* _Data for analysis_:
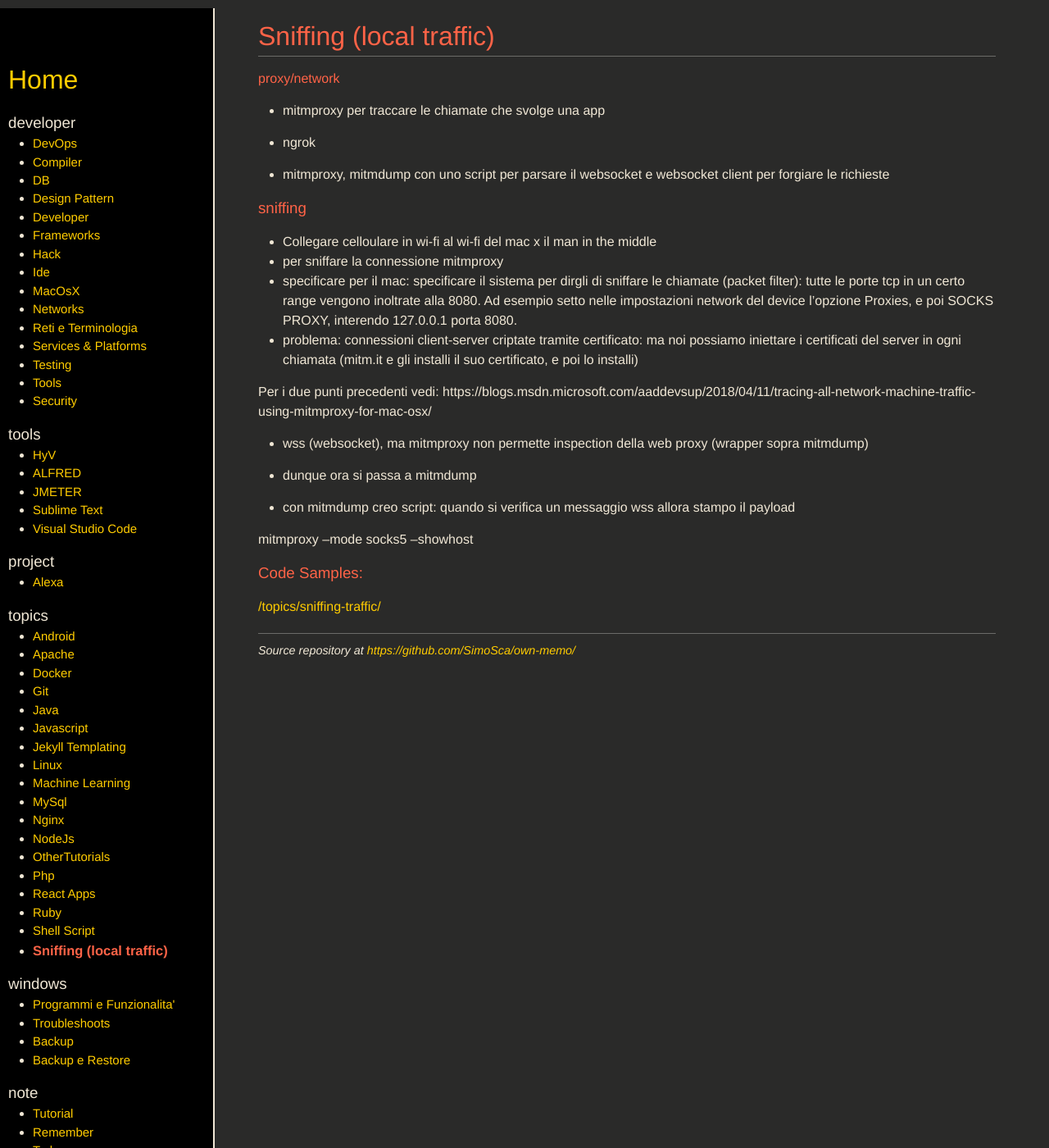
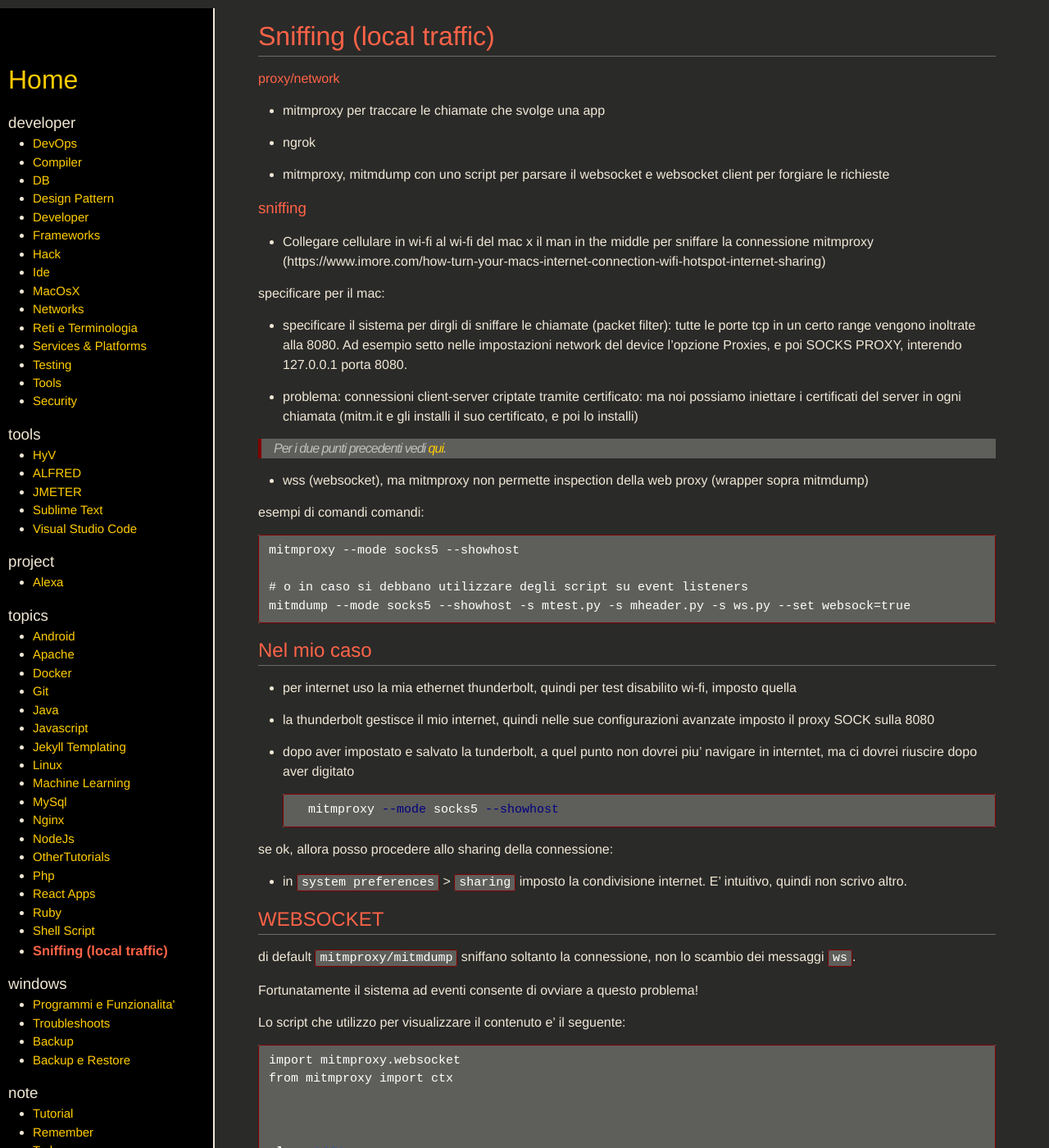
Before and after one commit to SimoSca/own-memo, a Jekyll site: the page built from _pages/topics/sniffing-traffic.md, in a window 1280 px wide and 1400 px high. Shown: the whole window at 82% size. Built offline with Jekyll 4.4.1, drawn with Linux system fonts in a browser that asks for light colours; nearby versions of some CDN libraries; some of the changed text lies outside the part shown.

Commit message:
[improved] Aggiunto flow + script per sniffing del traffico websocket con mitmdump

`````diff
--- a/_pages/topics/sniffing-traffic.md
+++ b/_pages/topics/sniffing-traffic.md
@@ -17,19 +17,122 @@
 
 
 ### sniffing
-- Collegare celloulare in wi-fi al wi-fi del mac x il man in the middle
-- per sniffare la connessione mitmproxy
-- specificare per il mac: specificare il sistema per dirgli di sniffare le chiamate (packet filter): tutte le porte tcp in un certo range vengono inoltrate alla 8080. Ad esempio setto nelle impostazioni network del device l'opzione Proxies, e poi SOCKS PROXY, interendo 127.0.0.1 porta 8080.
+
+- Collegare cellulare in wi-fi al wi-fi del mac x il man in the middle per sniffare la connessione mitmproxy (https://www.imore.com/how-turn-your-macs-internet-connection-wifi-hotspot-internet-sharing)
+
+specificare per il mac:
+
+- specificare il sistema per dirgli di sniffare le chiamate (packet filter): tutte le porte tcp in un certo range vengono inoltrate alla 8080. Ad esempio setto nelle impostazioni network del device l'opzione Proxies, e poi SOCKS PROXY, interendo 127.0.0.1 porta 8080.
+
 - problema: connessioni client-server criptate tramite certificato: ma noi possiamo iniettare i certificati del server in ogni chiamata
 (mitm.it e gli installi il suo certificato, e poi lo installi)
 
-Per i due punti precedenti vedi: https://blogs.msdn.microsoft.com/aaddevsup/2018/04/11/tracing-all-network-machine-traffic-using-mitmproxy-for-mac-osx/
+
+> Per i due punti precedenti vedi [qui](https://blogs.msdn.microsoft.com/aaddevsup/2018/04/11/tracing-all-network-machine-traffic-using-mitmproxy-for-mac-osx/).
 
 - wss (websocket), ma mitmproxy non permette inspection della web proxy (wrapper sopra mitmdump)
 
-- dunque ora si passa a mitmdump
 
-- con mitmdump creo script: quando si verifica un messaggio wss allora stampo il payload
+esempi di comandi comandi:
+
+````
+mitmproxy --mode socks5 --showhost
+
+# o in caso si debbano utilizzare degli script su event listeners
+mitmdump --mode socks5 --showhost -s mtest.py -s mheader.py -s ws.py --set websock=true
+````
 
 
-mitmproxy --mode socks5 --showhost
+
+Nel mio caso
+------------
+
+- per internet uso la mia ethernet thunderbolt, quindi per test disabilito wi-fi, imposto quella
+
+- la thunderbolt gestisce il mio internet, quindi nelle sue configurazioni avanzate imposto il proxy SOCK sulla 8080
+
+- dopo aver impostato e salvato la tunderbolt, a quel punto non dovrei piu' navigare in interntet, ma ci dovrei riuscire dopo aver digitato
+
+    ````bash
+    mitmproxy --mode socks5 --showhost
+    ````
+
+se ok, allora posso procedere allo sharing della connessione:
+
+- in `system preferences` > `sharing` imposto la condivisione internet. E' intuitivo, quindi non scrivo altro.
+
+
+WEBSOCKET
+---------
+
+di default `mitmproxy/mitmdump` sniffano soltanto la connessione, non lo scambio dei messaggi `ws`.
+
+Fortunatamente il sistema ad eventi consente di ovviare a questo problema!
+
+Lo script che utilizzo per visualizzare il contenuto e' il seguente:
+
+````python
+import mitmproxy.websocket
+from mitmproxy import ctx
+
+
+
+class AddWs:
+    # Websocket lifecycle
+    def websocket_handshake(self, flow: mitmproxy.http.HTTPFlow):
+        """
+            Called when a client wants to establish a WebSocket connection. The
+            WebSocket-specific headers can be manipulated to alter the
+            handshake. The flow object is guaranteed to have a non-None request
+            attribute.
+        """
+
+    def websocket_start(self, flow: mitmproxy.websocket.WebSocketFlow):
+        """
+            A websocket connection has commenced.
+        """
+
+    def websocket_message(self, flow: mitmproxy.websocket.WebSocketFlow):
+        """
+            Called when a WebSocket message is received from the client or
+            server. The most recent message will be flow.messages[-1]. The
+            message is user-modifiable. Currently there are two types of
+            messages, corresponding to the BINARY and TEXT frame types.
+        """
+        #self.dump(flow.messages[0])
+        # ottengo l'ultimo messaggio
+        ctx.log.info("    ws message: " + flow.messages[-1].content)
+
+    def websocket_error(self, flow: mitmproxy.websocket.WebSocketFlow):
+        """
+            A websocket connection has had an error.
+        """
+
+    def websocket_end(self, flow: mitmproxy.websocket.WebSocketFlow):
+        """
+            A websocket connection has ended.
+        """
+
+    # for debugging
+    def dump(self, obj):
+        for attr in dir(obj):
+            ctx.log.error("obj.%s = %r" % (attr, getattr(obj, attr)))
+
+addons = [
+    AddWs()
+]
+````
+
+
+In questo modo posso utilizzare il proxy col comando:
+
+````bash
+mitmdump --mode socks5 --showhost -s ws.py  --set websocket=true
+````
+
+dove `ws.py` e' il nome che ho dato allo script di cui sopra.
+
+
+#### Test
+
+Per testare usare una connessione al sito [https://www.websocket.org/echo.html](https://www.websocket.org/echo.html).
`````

* _What the task asks_:
Among the records, find each line where the word "mode" occurs, and copy it.

* _Task answer_:
+mitmproxy --mode socks5 --showhost
+mitmdump --mode socks5 --showhost -s mtest.py -s mheader.py -s ws.py --set websock=true
-mitmproxy --mode socks5 --showhost
+    mitmproxy --mode socks5 --showhost
+mitmdump --mode socks5 --showhost -s ws.py  --set websocket=true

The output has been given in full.